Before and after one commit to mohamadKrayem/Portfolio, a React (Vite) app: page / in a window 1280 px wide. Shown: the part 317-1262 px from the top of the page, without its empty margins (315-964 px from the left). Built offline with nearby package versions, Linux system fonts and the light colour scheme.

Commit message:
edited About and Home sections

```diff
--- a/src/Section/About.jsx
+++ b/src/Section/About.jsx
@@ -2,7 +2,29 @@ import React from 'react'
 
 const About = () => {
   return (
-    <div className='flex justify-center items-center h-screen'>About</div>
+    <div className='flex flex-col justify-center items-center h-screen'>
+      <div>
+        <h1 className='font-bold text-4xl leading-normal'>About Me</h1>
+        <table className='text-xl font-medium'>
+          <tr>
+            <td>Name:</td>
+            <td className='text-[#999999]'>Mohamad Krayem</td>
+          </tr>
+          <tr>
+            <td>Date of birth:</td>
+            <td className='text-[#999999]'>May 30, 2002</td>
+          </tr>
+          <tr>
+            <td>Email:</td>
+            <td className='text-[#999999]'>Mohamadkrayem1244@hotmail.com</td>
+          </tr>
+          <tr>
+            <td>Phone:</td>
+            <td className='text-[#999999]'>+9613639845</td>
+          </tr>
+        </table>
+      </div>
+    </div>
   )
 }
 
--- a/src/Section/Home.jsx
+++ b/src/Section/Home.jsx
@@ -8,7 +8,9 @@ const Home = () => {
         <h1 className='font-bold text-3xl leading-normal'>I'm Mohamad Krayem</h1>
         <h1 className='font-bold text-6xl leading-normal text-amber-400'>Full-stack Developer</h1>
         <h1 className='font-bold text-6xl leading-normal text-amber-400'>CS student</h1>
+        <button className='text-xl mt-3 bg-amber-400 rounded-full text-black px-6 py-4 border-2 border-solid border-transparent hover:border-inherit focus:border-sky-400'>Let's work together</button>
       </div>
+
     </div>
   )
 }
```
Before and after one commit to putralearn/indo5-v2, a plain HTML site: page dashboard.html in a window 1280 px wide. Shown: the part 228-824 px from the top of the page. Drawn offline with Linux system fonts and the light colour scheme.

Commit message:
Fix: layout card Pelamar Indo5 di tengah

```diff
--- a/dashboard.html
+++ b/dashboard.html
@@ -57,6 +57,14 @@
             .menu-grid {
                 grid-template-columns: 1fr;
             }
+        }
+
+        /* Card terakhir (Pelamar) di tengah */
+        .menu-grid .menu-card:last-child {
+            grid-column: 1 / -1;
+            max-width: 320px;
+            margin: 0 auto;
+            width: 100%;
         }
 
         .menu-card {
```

**PROBLEM STATEMENT:**
Would you retype the listing above in full, exactly as it reads?

**WRITTEN REPLY:**
Before and after one commit to mohamadKrayem/Portfolio, a React (Vite) app: page / in a window 1280 px wide. Shown: the part 317-1262 px from the top of the page, without its empty margins (315-964 px from the left). Built offline with nearby package versions, Linux system fonts and the light colour scheme.

Commit message:
edited About and Home sections

```diff
--- a/src/Section/About.jsx
+++ b/src/Section/About.jsx
@@ -2,7 +2,29 @@ import React from 'react'
 
 const About = () => {
   return (
-    <div className='flex justify-center items-center h-screen'>About</div>
+    <div className='flex flex-col justify-center items-center h-screen'>
+      <div>
+        <h1 className='font-bold text-4xl leading-normal'>About Me</h1>
+        <table className='text-xl font-medium'>
+          <tr>
+            <td>Name:</td>
+            <td className='text-[#999999]'>Mohamad Krayem</td>
+          </tr>
+          <tr>
+            <td>Date of birth:</td>
+            <td className='text-[#999999]'>May 30, 2002</td>
+          </tr>
+          <tr>
+            <td>Email:</td>
+            <td className='text-[#999999]'>Mohamadkrayem1244@hotmail.com</td>
+          </tr>
+          <tr>
+            <td>Phone:</td>
+            <td className='text-[#999999]'>+9613639845</td>
+          </tr>
+        </table>
+      </div>
+    </div>
   )
 }
 
--- a/src/Section/Home.jsx
+++ b/src/Section/Home.jsx
@@ -8,7 +8,9 @@ const Home = () => {
         <h1 className='font-bold text-3xl leading-normal'>I'm Mohamad Krayem</h1>
         <h1 className='font-bold text-6xl leading-normal text-amber-400'>Full-stack Developer</h1>
         <h1 className='font-bold text-6xl leading-normal text-amber-400'>CS student</h1>
+        <button className='text-xl mt-3 bg-amber-400 rounded-full text-black px-6 py-4 border-2 border-solid border-transparent hover:border-inherit focus:border-sky-400'>Let's work together</button>
       </div>
+
     </div>
   )
 }
```
Before and after one commit to putralearn/indo5-v2, a plain HTML site: page dashboard.html in a window 1280 px wide. Shown: the part 228-824 px from the top of the page. Drawn offline with Linux system fonts and the light colour scheme.

Commit message:
Fix: layout card Pelamar Indo5 di tengah

```diff
--- a/dashboard.html
+++ b/dashboard.html
@@ -57,6 +57,14 @@
             .menu-grid {
                 grid-template-columns: 1fr;
             }
+        }
+
+        /* Card terakhir (Pelamar) di tengah */
+        .menu-grid .menu-card:last-child {
+            grid-column: 1 / -1;
+            max-width: 320px;
+            margin: 0 auto;
+            width: 100%;
         }
 
         .menu-card {
```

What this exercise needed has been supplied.